July 10, 2008

Open and closed, Part I

The last few weeks have seen a couple of announcements in the tech world: the launch of the new 3G iPhone from Apple, and a new round of investment in the popular but increasingly unreliable microblogging service Twitter. Each of these events has been discussed in the tech press, and the iPhone in particular is currently the subject of much hype and publicity,having gone on sale today.

Both of these things, however, have eclipsed a couple of developments that are, arguably, far more interesting and with much greater potential to shake up the established order. With all due respect to the iPhone, which has had a dramatic impact on the smartphone market, the new model is probably more accurately seen as an upgrade of the first-generation model than as something all-new—at least in terms of hardware. The new hardware features are GPS and 3G support (i.e., support for the GSM HSDPAprotocol, a mobile broadband standard). Unfortunately, GPS tends to drastically reduce battery life, and AT&T offers 3G access in only a limited number of areas. Because the new phone requires a much more expensive calling plan, and the other improvements to the new iPhone are software improvements that are available to current iPhone owners as a download, there has been some grumbling that upgrading to the new iPhone may not be worth it to current owners.
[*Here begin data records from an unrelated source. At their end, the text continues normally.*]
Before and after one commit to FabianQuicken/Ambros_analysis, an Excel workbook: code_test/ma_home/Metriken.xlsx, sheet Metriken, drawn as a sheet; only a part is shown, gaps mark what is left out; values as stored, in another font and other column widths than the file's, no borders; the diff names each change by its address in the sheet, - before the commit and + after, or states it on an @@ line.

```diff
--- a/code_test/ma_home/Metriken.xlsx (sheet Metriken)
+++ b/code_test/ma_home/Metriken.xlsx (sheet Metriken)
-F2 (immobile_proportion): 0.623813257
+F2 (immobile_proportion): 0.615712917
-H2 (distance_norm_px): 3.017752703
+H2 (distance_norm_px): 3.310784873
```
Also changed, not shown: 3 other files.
What the iPhone hype has obscured is the launch of a phone that, while not a direct competitor to the iPhone in any real sense, is at least a shot across the bow from an unlikely source. The OpenMoko group has introduced the Neo Freerunner, a touch-screen, tri-band unlocked GSM phone that bears more than a passing resemblance to a rounded-off iPhone. The potentially game-changing thing about the Freerunner is its open-source nature. While the iPhone runs a version of OS X, the Freerunner uses a mobile version of Linux—and unlike the iPhone, an owner can legally hack into its operating system, add programs to it, and generally alter it to his or her heart's content.

True, most people aren't interested in doing that to their mobile phone, but the emergence of the iPhone Dev Team showed that a fair number of people want the ability to customize their phone regardless of the manufacturer's wishes. Apple would prefer that this not happen, which is likely the reason why the new iPhone must be activated in-store rather than at home through iTunes, as was the case with the previous model. With the Freerunner, there is no such limitation, and the inclusion of a Linux-style package manager should make installation of new programs a breeze. The Freerunner is not an exact match for the iPhone feature-for-feature; for example, there is no camera, it doesn't support HSDPA, and you won't be using it to sync up to your iTunes library anytime soon.
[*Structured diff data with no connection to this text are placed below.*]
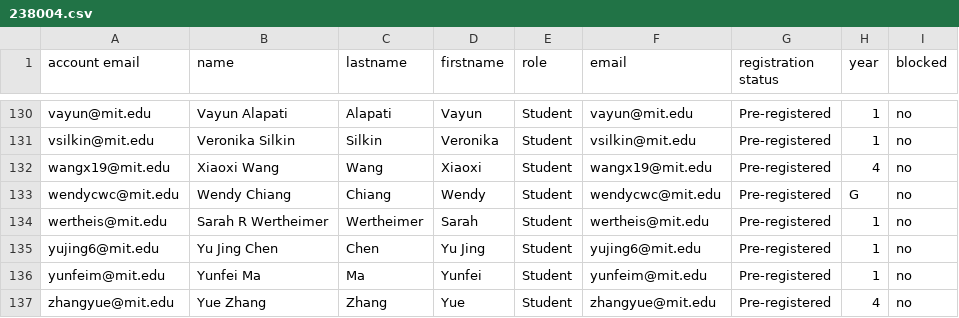
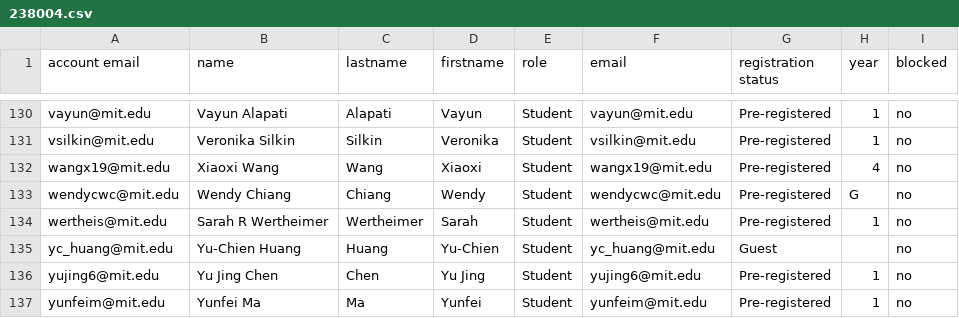
Before and after one commit to itf/6s092, a CSV file: courses/IAP19/__USERS__/238004.csv, drawn as a sheet; only a part is shown, gaps mark what is left out; the shorter side is filled out with more unchanged rows.

Commit message:
Adding a student

```diff
--- a/courses/IAP19/__USERS__/238004.csv
+++ b/courses/IAP19/__USERS__/238004.csv
@@ -134,2 +134,3 @@ wendycwc@mit.edu,Wendy Chiang,Chiang,Wendy,Student,wendycwc@mit.edu,Pre-register
 wertheis@mit.edu,Sarah R Wertheimer,Wertheimer,Sarah,Student,wertheis@mit.edu,Pre-registered,1,no
+yc_huang@mit.edu,Yu-Chien Huang,Huang,Yu-Chien,Student,yc_huang@mit.edu,Guest,,no
 yujing6@mit.edu,Yu Jing Chen,Chen,Yu Jing,Student,yujing6@mit.edu,Pre-registered,1,no
```
Also changed, not shown: 1 other file.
Because it's an unlocked phone, not subsidized by a mobile operator such as AT&T, it's also more expensive. But for what it is, it's an extremely interesting peek into a world of much greater wireless freedom than we're used to. Lots of people must agree; as I write this, the GSM 900 version is sold out at the NeoMoko store. Coming up in Part II: Twitter and the world of microblogging, and a new open-source competitor.